Adam Scott repeatedly said that he doesn’t think golf should be in the Olympics, often giving detailed reasons for his stance and gave every sign he won’t be a part of the Australian Olympic golf team that plays a 72-hole stroke-play event for individual honours in August.
So when Scott publicly declared he won’t be at the Olympics, the negative response was baffling. South Africa’s Charl Schwartzel and Louis Oosthuizen have also stated that they will skip the Olympic event. Like Scott, citing a busy schedule as the primary reason.
Dawn Fraser’s response was particularly misguided given Scott’s incredible generosity with his time back in Australia the year after he won the green jacket. Not to mention the incredible amount of money Scott has sacrificed over the past 10 years, shunning higher profile tournaments to return to play in front of Australian crowds each year.
Since then, there have been a couple of great articles defending Adam Scott’s position.
Steven Bowditch posted these passionate responses on his Facebook page which drew plenty of support:
Golfweek’s Jim McCabe commended Scott on his decision and Adrian Ballatyne’s piece in Golf Australia Express is a good read and suggests Scott’s only mistake was offering a busy schedule as his reason to skip the event.
The pick of the bunch was Richard Hinds’ response. Originally published in the Daily Telegraph, Hinds lends his wit to the debate in a way that only he can:
That and hang out with the stuffed suits watching athletics and swimming. Accordingly, Scott regards playing Olympic golf with the enthusiasm Usain Bolt might have for running 100 metres on the first fairway at St Andrews. The stage is awe inspiring, the event itself an inappropriate novelty.

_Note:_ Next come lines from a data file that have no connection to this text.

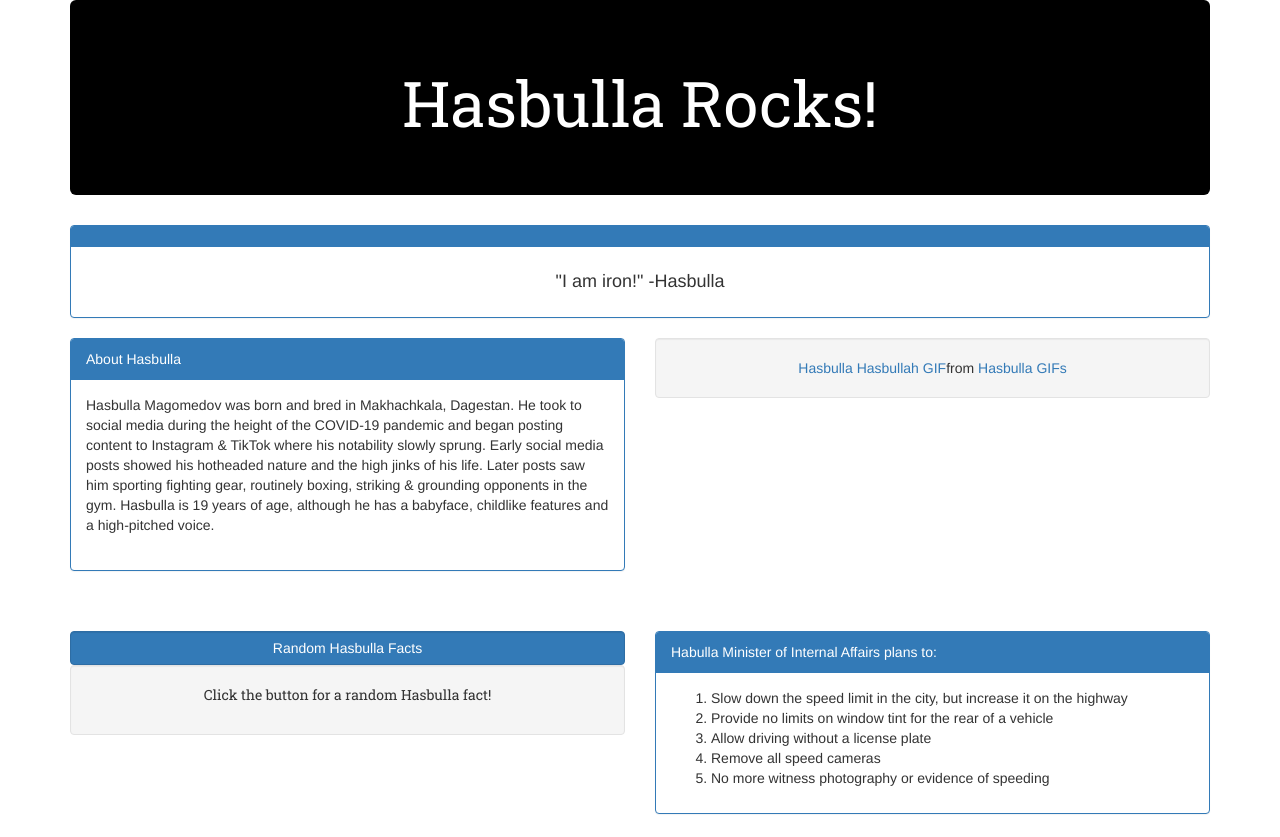
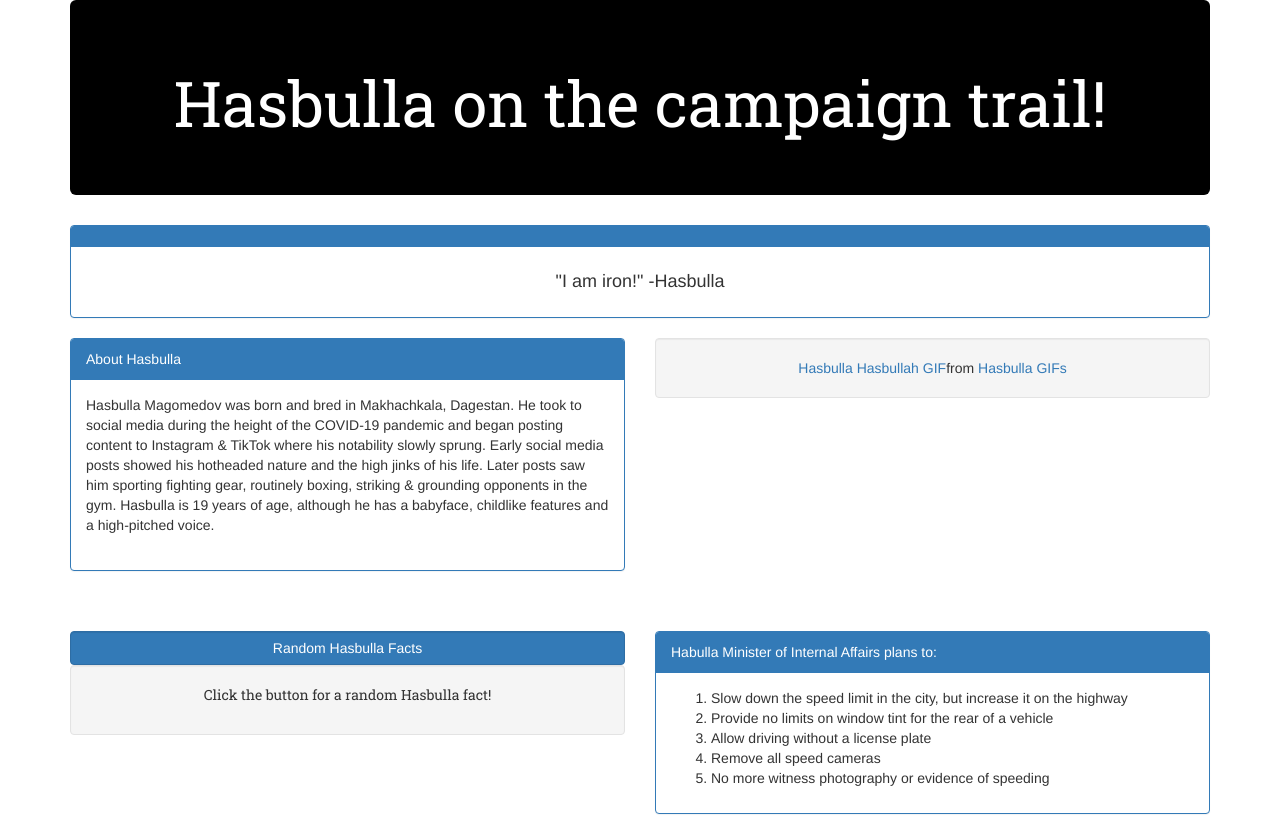
Before and after one commit to oneironaught/Hasbulla-Fan-Page, a plain HTML site: page index.html in a window 1280 px wide. Shown: the top 837 px of the page. Drawn offline with nearby package versions, Linux system fonts and the light colour scheme; a script that the page names is missing.

Commit message:
Update index.html

```diff
--- a/index.html
+++ b/index.html
@@ -16,7 +16,7 @@
 <div class="container">
 
 <div class="jumbotron bg-primary text-center">
-	    <h1>Hasbulla Rocks!</h1>
+	    <h1>Hasbulla on the campaign trail!</h1>
 	</div>
 
 		<div class="row">
```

The idiotic and ill-informed condemnation of Scott by some says more of the Olympic movement’s inflated sense of self-importance than the champion golfer’s motives or integrity. Predictably, Dawn Fraser was the most vitriolic critic, asking of Scott “How much money do you want?’’ and claiming he was “Not showing much for your country’’.